With so much on your plate, how do you find time to maintain it all?
I don’t have a balance. I am extremely driven right now. It’s as if a force has come over me. I make sure I keep a “to do” list and scratch things off as I finish them. I prioritize, but at times I procrastinate. When it’s all said and done, I get the job done.
What’s something people would be surprised to know about you?
People would be surprised to know that I love hip hop and love rapping along with the songs. I am a fan of the ‘90’s music. If you put on some LL Cool J, Too Short, or Biggie Smalls, I break out into a whole nother person.
Music is universal and it’s an escape for me. I remember growing up listening to music in my bedroom that was playing on my blue stereo I had received from my mom as a Christmas gift. I would record the songs from the radio – then stop and play them back, rapping ever so softly because I didn’t want my mother to know that I was listening to music that I probably shouldn’t have been listening to. Sorry, ma!
Can you name one book that changed or really impacted your life?
The last book I read was Joel Osteen’s Think Better Live Better. I read that book at a time when I didn’t know if I was doing anything right. His words and the biblical stories spoke volumes to me. It motivated me and helped me understand life and my purpose.
Best advice to young women?
The best advice for young women is “just do it.” Do what you are called to do. Don’t let your current circumstances dictate your future. If you look at me, you’d never imagine that my life would turn out the way it has. My mother and her siblings grew up in the housing projects, her mom died when she was 17, I grew up in a single parent household. We were barely middle class but I never wanted for anything. I know if I can achieve this little bit of success, they can also.
Favorite quote or affirmation?
My favorite scripture is Matthew 17:20, which says, “If ye have faith the size of a mustard seed, nothing shall be impossible unto you.”
That scripture is my life! I’ve only made it this far by faith. I’ve had some amazing experiences, met some really interesting people and had some truly unbelievable things that have happened to me. Just last week, I was dining at a restaurant with some really accomplished young women who had graduated from Stanford University. One was a chief wealth strategist, the other a successful business owner, and then there was me.

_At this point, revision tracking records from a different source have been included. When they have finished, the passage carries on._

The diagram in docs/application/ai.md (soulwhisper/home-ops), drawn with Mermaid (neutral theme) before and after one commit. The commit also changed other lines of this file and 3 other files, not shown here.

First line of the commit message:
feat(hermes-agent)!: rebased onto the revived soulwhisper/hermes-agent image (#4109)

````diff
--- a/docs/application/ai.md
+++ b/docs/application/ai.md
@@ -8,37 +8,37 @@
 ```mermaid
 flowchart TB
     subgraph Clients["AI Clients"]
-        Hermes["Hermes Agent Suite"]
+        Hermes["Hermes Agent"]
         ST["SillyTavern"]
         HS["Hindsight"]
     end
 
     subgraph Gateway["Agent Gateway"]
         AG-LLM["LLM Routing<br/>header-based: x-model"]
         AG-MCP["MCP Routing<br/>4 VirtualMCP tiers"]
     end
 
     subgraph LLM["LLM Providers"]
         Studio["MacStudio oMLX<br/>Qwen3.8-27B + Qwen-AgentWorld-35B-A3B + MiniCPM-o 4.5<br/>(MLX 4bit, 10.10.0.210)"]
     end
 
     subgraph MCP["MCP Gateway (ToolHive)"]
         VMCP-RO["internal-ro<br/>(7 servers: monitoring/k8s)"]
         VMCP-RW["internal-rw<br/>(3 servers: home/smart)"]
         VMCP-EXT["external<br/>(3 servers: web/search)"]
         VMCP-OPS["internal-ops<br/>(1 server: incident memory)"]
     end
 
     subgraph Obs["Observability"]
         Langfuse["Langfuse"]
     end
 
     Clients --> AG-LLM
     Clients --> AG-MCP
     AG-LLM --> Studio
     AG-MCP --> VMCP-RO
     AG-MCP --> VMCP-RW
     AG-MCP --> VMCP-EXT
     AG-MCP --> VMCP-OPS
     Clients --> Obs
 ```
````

On paper, I wasn’t supposed to be there because I was the girl who grew up in Fuller Park – whose mother could barely afford to send her to Northern Illinois University – but in reality, I was supposed to be there to show that through faith all things are possible. When I look back over my life, I’ve always had those “how did you do that, who do you know, is your name on the list” moments. Those experiences let me know who is ultimately in control of my destiny.
What’s next for Rubye Lane and Mustard Seed Vision?

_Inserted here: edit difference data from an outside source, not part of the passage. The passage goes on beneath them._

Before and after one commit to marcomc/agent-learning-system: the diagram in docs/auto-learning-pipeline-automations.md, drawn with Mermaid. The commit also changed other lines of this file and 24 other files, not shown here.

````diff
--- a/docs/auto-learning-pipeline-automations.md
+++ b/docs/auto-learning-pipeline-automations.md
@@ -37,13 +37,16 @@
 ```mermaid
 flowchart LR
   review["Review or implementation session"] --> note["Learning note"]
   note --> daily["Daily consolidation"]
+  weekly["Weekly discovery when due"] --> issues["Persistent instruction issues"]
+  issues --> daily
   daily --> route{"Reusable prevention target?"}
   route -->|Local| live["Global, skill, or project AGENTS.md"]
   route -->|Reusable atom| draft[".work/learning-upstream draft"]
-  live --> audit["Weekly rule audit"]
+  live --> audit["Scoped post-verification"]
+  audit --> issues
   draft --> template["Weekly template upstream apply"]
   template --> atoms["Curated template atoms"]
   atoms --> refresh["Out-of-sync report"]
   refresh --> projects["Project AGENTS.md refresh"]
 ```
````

I’m working on a new online streaming platform. Cre8sion Media, set to launch in July 2018, is a multimedia company that provides content creators with a digital platform to showcase their diverse catalogue of films, documentaries, and television projects for a larger audience and industry executives. The company was founded by Michelle Hayes, Lee Fuhrman and myself. Also joining on as Executive Producer of original content is rapper/actor “The Game”.
On top of that, I’m co-producing a documentary with Chi Girl Productions about women with nontraditional careers. Last year, I formed The Mustard Seed Group, a nonprofit organization that will provide yearlong programming for children and young adults in the Chicagoland area. We presently have a summer camp for young people ages 6-14 at the Monumental Baptist Church in Bronzeville.
I’m excited about the future because there is a shift happening in my life and it’s not about anything I’ve said or done; it’s about the God in me!
(For more information on Rubye and Mustard Seed Vision, visit www.mustardseedvision.com.)